Frank Sinatra never appeared as a regularly scheduled performer at the Robin Hood Dell or Mann Music Center, but he sang a few songs in an impromptu appearance at the Dell in July 1945, when he came to hear a concert by his friend, vocalist Dinah Shore.
June 28, 1949 – July 15, 1976: Leonard Bernstein at the Robin Hood Dell and Mann Music Center
The great American conductor, composer, pianist, and teacher Leonard Bernstein performed at the Robin Hood Dell and its successor venue, the Mann Music Center, five times over the course of thirty years. His first appearance was in 1949; his last in 1979. His role varied in the different engagements: sometimes as conductor, other times as conductor and pianist, and still other times as conductor, pianist, and composer.

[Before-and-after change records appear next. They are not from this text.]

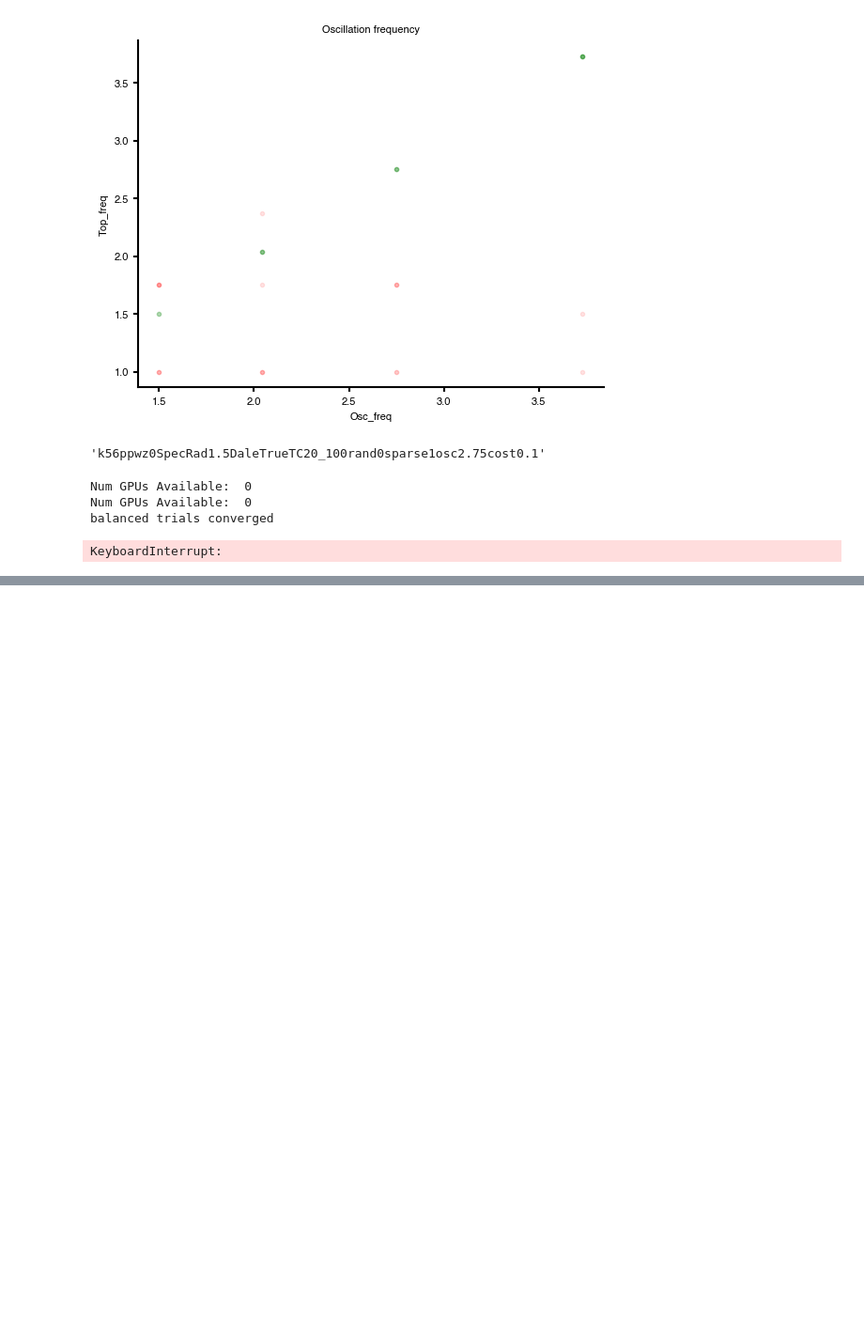
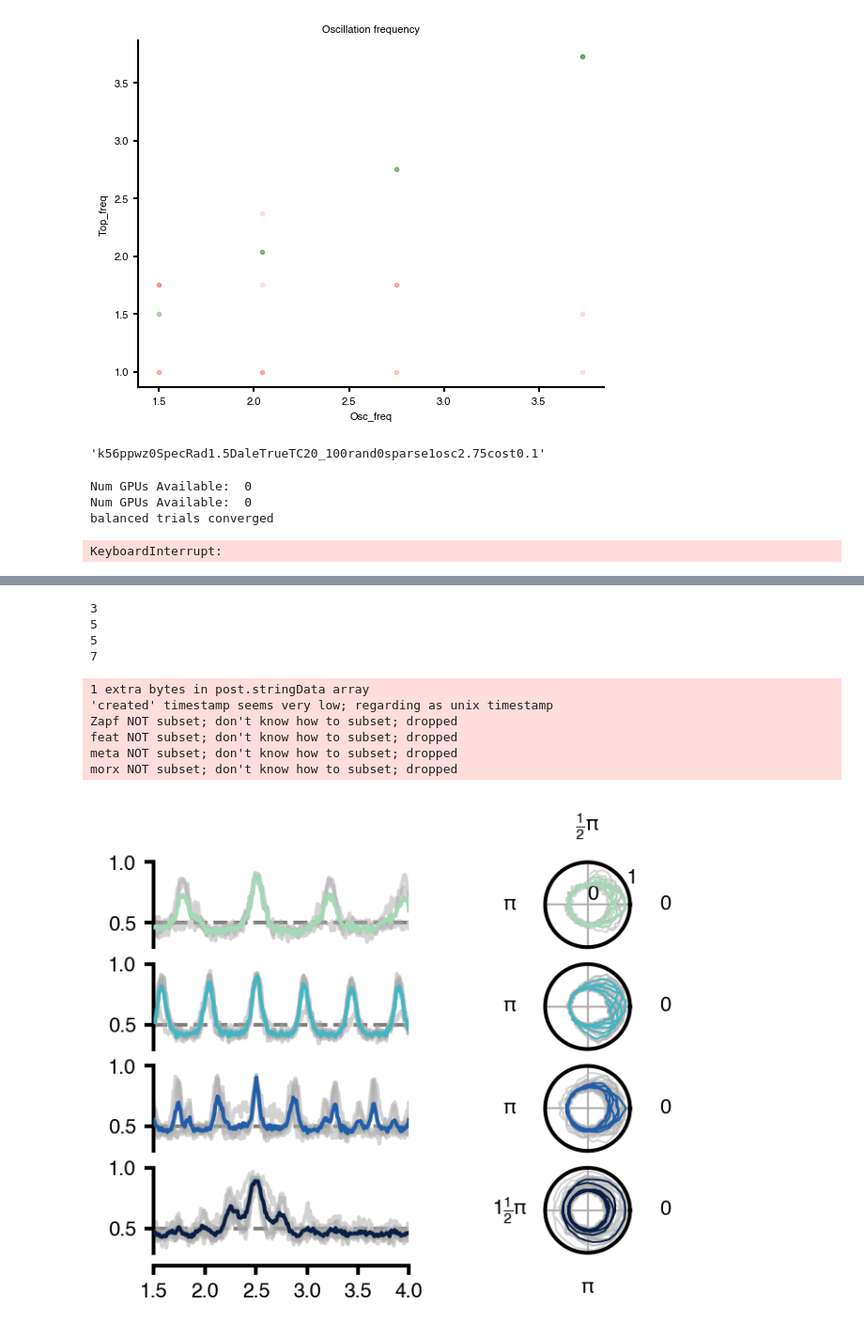
Before and after one commit to mackelab/sequence-memory, a Jupyter notebook: rnn_model/generate_figures/fig_rand_delay_acc.ipynb, the cells around one changed output, grey strips where cells are left out. Shown at 94% size. Cells and saved outputs as stored; diff of their text form; code cells hidden in the pictures; blank space fills up the shorter version.

```diff
--- a/rnn_model/generate_figures/fig_rand_delay_acc.ipynb
+++ b/rnn_model/generate_figures/fig_rand_delay_acc.ipynb
@@ -222,0 +218,67 @@ dat.shape
+# %%
+data =["accs15.npy","accs20.npy","accs27.npy","accs37.npy"]
+freqs=[1.5,2.04,2.75,3.73]
+fig = plt.figure(figsize=(4,2.8),dpi=200)
+lwm=.5
+for i in range(4):
+    dat = np.load(data[i])
+    print(len(dat))
+
+    indexL = 419+(i+1)*2
+    indexR = 420+(i+1)*2
+
+    ax1 = plt.subplot(indexL)
+    ax2 = plt.subplot(indexR,projection='polar')
+    ax2.plot(freqs[i]*np.pi*2*(delays/100-2.5),np.mean(dat,axis=0),color=pltcolors_alt[i],alpha=1,lw=.75)
+    ax2.plot(freqs[i]*np.pi*2*(delays/100-2.5),dat.T,color='darkgrey',alpha=.5,zorder=-10,lw=.75)
+
+    ax2.set_xticks([])
+    ax2.set_yticks([])
+
+    ax1.plot(delays/100,dat.T,color='darkgrey',alpha=.5)
+    ax1.plot(delays/100,np.mean(dat,axis=0).T,color=pltcolors_alt[i],zorder=10)
+    ax1.plot(delays/100,np.mean(dat,axis=0).T,color=pltcolors_alt[i],zorder=10,alpha=0,label=str(freqs[i]) + " Hz",lw = lwm)
+    #axs[i].plot(delays/100, 0.57+0.1*np.cos(freqs[i]*np.pi*2*(delays/100-2.5)),color='purple',zorder=-100)
+
+    ax1.axhline(0.5,color='grey',zorder=-10,ls='--')
+    ax1.set_ylim(0.3,1)
+    ax1.set_xlim(delays[0]/100,delays[-1]/100)
+    ax1.spines['bottom'].set_position(('outward',5))
+    #axs[i].spines['left'].set_position(('outward', 3))
+    ax2.set_xticks([0,0.5*np.pi,np.pi,1.5*np.pi])
+
+    if i ==0:
+        ax2.set_xticklabels([r'$0$',r'$\frac{1}{2}\pi$',r'$\pi$',''])
+        ax2.set_yticks([0,1],zorder =1000)
+    elif i<3:
+        ax2.set_xticklabels([r'$0$','',r'$\pi$',''])
+    else:
+        ax2.set_xticklabels([r'$0$','',r'1$\frac{1}{2}\pi$',r'$\pi$'])
+    if i<3:
+        ax1.spines["bottom"].set_visible(False)
+        ax1.set_xticks([])
+    else:
+        ax1.set_xticks(np.arange(1.5,4.01,0.5))
+
+    #print(len(accs_over_models[i]))
+    ax2.set_ylim(0,1)
+#axs[0].legend(loc=1).set_zorder(102)
+#axs[1].legend(loc=1).set_zorder(102)
+#axs[2].legend(loc=1).set_zorder(102)
+#axs[3].legend(loc=1).set_zorder(102)
+
+ax1.set_label("delay (s)")
+ax1.set_label("accuracy")
+plt.savefig("../figures/acc.pdf",facecolor='white')
+# %% [output]
+3
+5
+5
+7
+1 extra bytes in post.stringData array
+'created' timestamp seems very low; regarding as unix timestamp
+Zapf NOT subset; don't know how to subset; dropped
+feat NOT subset; don't know how to subset; dropped
+meta NOT subset; don't know how to subset; dropped
+morx NOT subset; don't know how to subset; dropped
+[figure, added]
```
Also changed, not shown: parts of 5 cells of this notebook, 2 other files.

July 25, 1949: Duke Ellington First Concert with Symphony Orchestra
Duke Ellington, one of the greatest bandleaders and composers in the history of jazz, was continually at the forefront of musical innovation and experimentation over his fifty-plus-year career. His first pairing of his big band with a symphony orchestra was at the Robin Hood Dell in July 1949, when the Duke Ellington Orchestra joined forces with the Robin Hood Dell Orchestra for a groundbreaking concert.
Blog Entries by Jack McCarthy, Historian, The Mann Center for the Performing Arts
The Mann Center traces its history to the Robin Hood Dell, which opened in 1930 in East Fairmount Park as a summer home for The Philadelphia Orchestra. In 1976 the organization moved to a new venue in West Fairmount Park. Originally called Robin Hood Dell West, it was later renamed the Mann Music Center in honor of its longtime director and benefactor Frederick Mann, and subsequently renamed the Mann Center for the Performing Arts.